Published on: 08 Aug 2012
Did you know that if you win a medal at the Olympics then you will be taxed on it?
The above statement isn’t true for residents of every country but if you’re an American then unfortunately for you it’s true.
So you’ve spent years training to perfect your sport. The big Olympic day arrives and you are successful and win a medal. Surely, this is the pinnacle of any sportsman’s career?
If an American athlete is successful at the Olympics then it is also good news for the American tax authorities as under US tax laws anybody that wins an Olympic medal has to add the value of that medal to their taxable income.
This in itself raises an interesting question as to what is the “value” of an Olympic medal as I’m sure most successful Olympians consider their medal to be priceless.
According to information released by the organisation Americans for Tax Reform though “at today’s commodity prices, the value of a gold medal is about $675. A silver medal is worth about $385 while a bronze medal is worth under $5” (although personally I doubt Usain Bolt would sell his 100m gold medal for $675…).

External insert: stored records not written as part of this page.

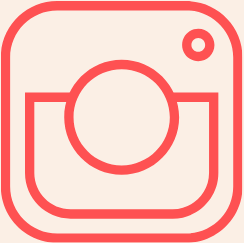
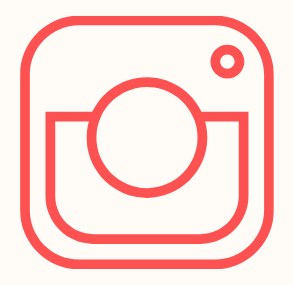
fix: correção de fundo das imagens de rede social

diff --git a/css/layout/contato.css b/css/layout/contato.css
@@ -1,5 +1,5 @@
 .contato {
-    background-color: var(--cor-fundo2);
+    background-color: var(--cor-fundo1);
     padding-top: 50px;
     padding-bottom: 50px;
     width: 100%;
@@ -22,7 +22,7 @@
     }
 
     .container-contato img {
-        width: 100px;
-        height: 100px;
+        width: 80px;
+        height: 80px;
     }
 }
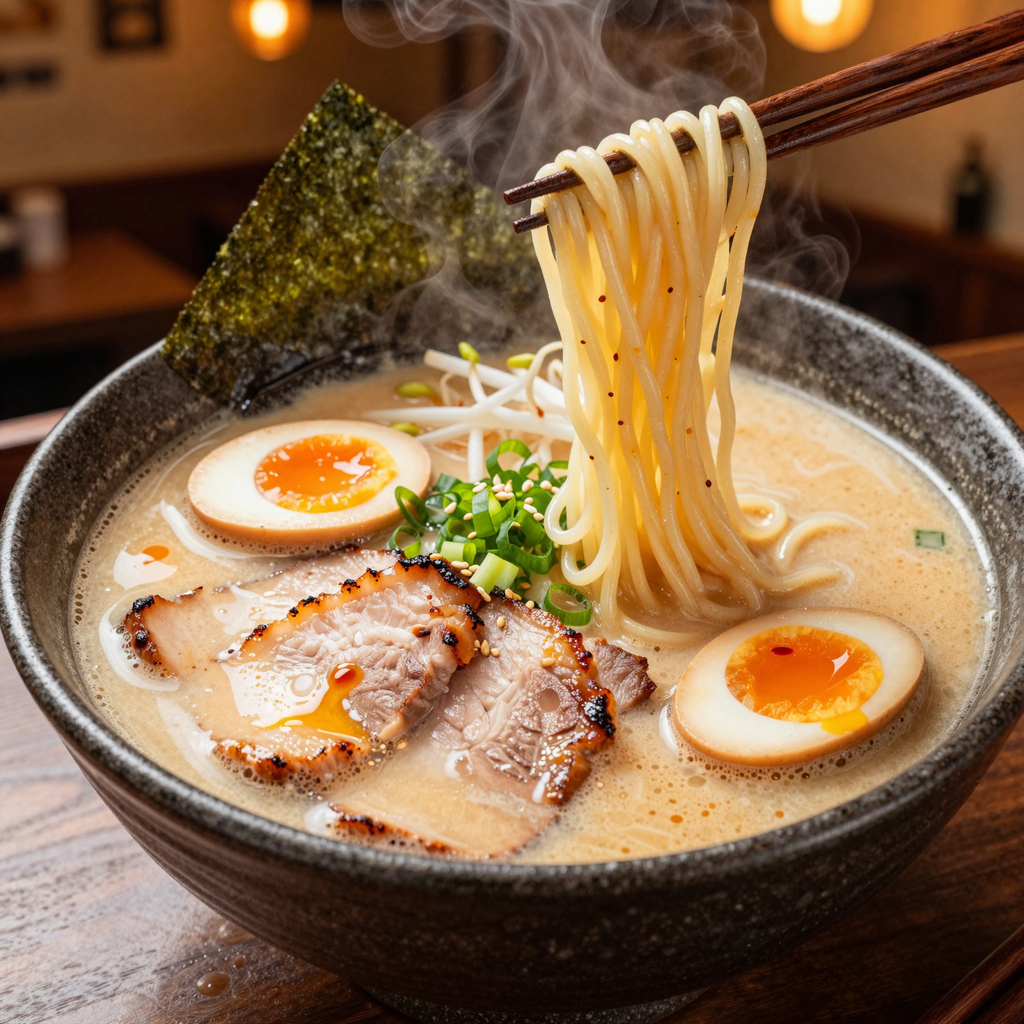
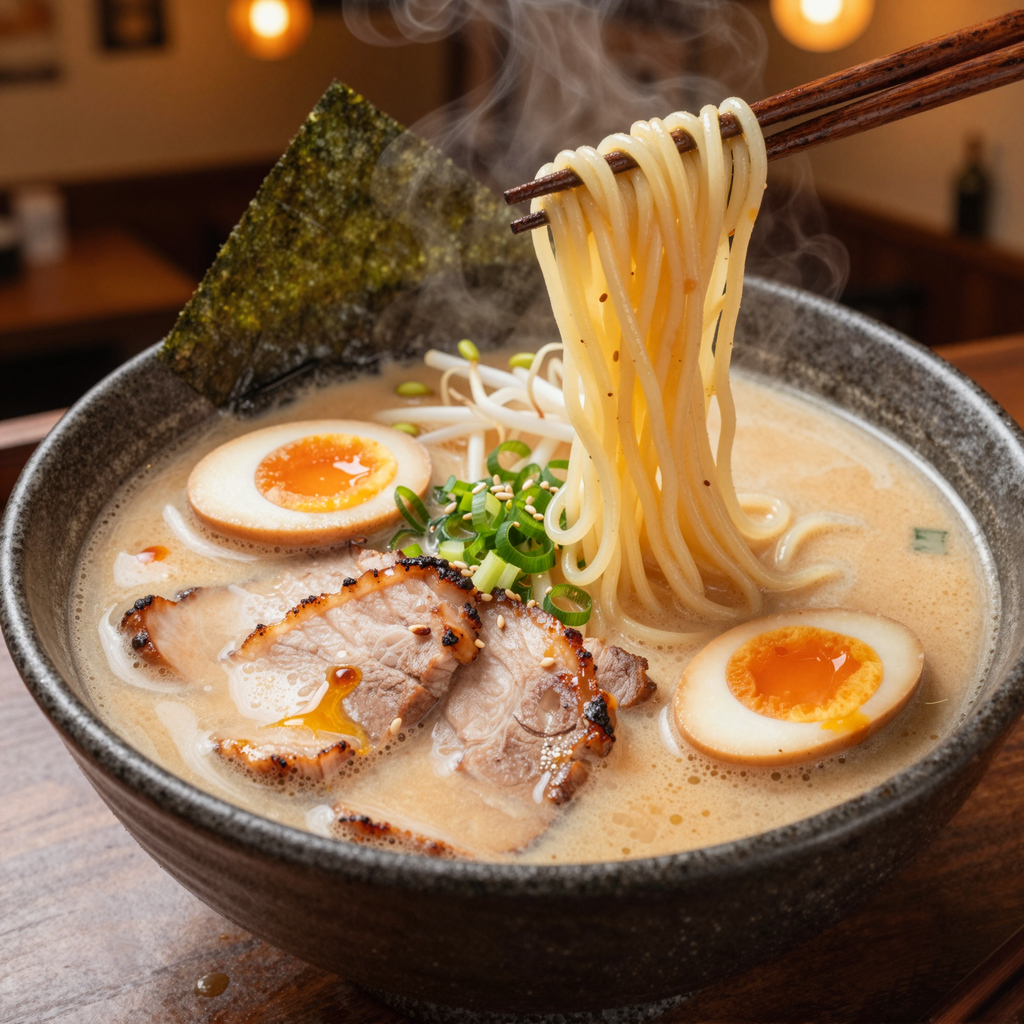
v8: v7's ramen through a 2048 px Z-Image hi-res detail pass (img2img 0.3), cropped, downsampled

diff --git a/render/hires_zimage.py b/render/hires_zimage.py
@@ -1,0 +1,74 @@
+"""Hi-res detail pass: upscale a chosen Z-Image candidate to 2048 px and re-denoise it lightly with Z-Image-Turbo
+img2img, so fine texture (noodle strands, fat, sesame, steam) is re-drawn at a higher resolution; finish.py then
+downsamples it to 1024. The judge kept docking "slightly uniform, plasticky" surfaces.
+
+    python render/hires_zimage.py --base <Z-Image-Turbo folder> --gguf <q8 gguf> --dish ramen4 --style izakaya
+                                  --strength 0.3 --seed 1 in.png out.png
+"""
+import argparse
+import gc
+
+import torch
+from accelerate import cpu_offload
+from diffusers import GGUFQuantizationConfig, ZImageImg2ImgPipeline, ZImageTransformer2DModel
+from PIL import Image
+
+from prompts import DISHES, STYLES
+
+
+def main() -> None:
+    ap = argparse.ArgumentParser()
+    ap.add_argument("--base", required=True)
+    ap.add_argument("--gguf", required=True)
+    ap.add_argument("--dish", required=True)
+    ap.add_argument("--style", default="izakaya", choices=sorted(STYLES))
+    ap.add_argument("--strength", type=float, default=0.3)
+    ap.add_argument("--steps", type=int, default=9)
+    ap.add_argument("--size", type=int, default=2048)
+    ap.add_argument("--seed", type=int, default=1)
+    ap.add_argument("src")
+    ap.add_argument("dst")
+    args = ap.parse_args()
+
+    pipe = ZImageImg2ImgPipeline.from_pretrained(args.base, transformer=None, torch_dtype=torch.bfloat16)
+    cpu_offload(pipe.text_encoder, execution_device=torch.device("cuda"))
+    with torch.no_grad():
+        pe, _ = pipe.encode_prompt(
+            prompt=f"{DISHES[args.dish]} {STYLES[args.style]}", device="cuda", do_classifier_free_guidance=False
+        )
+    pe = [e.cpu() for e in pe]
+    pipe.text_encoder = None
+    gc.collect()
+    torch.cuda.empty_cache()
+
+    pipe.transformer = ZImageTransformer2DModel.from_single_file(
+        args.gguf,
+        quantization_config=GGUFQuantizationConfig(compute_dtype=torch.bfloat16),
+        config=args.base,
+        subfolder="transformer",
+        torch_dtype=torch.bfloat16,
+    )
+    pipe.transformer.enable_group_offload(
+        onload_device=torch.device("cuda"), offload_device=torch.device("cpu"),
+        offload_type="block_level", num_blocks_per_group=4, use_stream=True, low_cpu_mem_usage=True,
+    )
+    pipe.vae.to("cuda")
+    pipe.vae.enable_tiling()
+
+    image = Image.open(args.src).convert("RGB").resize((args.size, args.size), Image.LANCZOS)
+    out = pipe(
+        prompt_embeds=[e.to("cuda") for e in pe],
+        image=image,
+        strength=args.strength,
+        width=args.size,
+        height=args.size,
+        num_inference_steps=args.steps,
+        guidance_scale=0.0,
+        generator=torch.Generator("cuda").manual_seed(args.seed),
+    ).images[0]
+    out.save(args.dst)
+    print("wrote", args.dst, flush=True)
+
+
+if __name__ == "__main__":
+    main()

diff --git a/render/prompts.py b/render/prompts.py
@@ -110,6 +110,17 @@ DISHES = {
         "of nori stands at the back, with sliced green scallions, sesame seeds and bean sprouts. Real wisps of "
         "steam rise from the hot broth."
     ),
+    # v7 (ramen3) lost its one game for "lifted noodles look slightly uniform and plasticky".
+    "ramen4": (
+        "A steaming bowl of rich tonkotsu ramen in a dark speckled stoneware bowl that fills the frame. The broth "
+        "is creamy, opaque and golden with glistening droplets of fat and a few small drops of red chili oil. A "
+        "pair of wooden chopsticks enters from the top right corner, held out of frame with no hand visible, and "
+        "lifts springy, wavy, golden-yellow alkaline noodles high out of the broth, each strand distinct and "
+        "glistening, broth dripping from them. Torched chashu pork belly slices with caramelised edges and soft "
+        "translucent fat are fanned on one side, two halves of a soy-marinated egg show jammy orange yolks, a "
+        "sheet of nori stands at the back, with sliced green scallions and sesame seeds. Real wisps of steam rise "
+        "from the hot broth."
+    ),
     "lava2": (
         "A warm chocolate lava cake on a matte dark plate, a spoon has just broken it open so thick glossy molten "
         "chocolate pours out and pools on the plate. A scoop of vanilla bean ice cream with visible vanilla "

The US Olympic committee also award cash prizes to successful medallists ($25,000 for gold, $15,000 silver and $10,000 for bronze).
Adding the value of the medal to the cash prize and then applying the 35% top rate of income tax in the US gives a tax bill per Olympic medal of:
Gold medal – $8,986
Silver medal – $5,385
Bronze medal – $3,502
As at the time of writing the US team had 34 gold, 22 silver and 25 bronze medals. This would give the US tax authorities over $500,000 of tax revenue.
So if you’re a successful American Olympic medallist then first of all many congratulations on your sporting success and secondly, don’t forget to settle your tax bill…
Published on: 06 Aug 2012
So the Olympics are well and truly underway and whilst a lot of the athletes have been inspirational in terms of their performance there have also been some inspirational performances by businesses.
There are a number of official Olympic sponsors (for example, McDonald’s, Coca-Cola, BMW and Visa). These companies have paid the Olympic authorities big amounts of money to be official sponsors.
LOCOG (the London Organising Committee of the Olympic and Paralympic Games) have been particularly vigilant in terms of monitoring for any unauthorised use of the Olympic name or Olympic logo by companies which are not official Olympic sponsors. For example, they have swiftly taken action against any company that has illegally used the Olympic name in advertising.
Irish bookmaker Paddy Power has got a reputation for, how can I put it but controversial or cheeky advertising.
A few days before the start of the Olympics, Paddy Power sponsored an egg and spoon race (a children’s race where children run whilst trying to balance an egg on a spoon).
This egg and spoon race took place in a small French town. The nice thing though was that this small French town was called London and as a result Paddy Power designed their latest poster advertising campaign with the following text:
“Official sponsor of the largest athletics event in London this year! Ahem, London France that is).”
LOCOG instructed their lawyers to get the posters removed but Paddy Power’s lawyers successfully pointed out that they had not broken any law and the posters remained in place.
A great example of gorilla marketing and a gold medal performance by Paddy Power.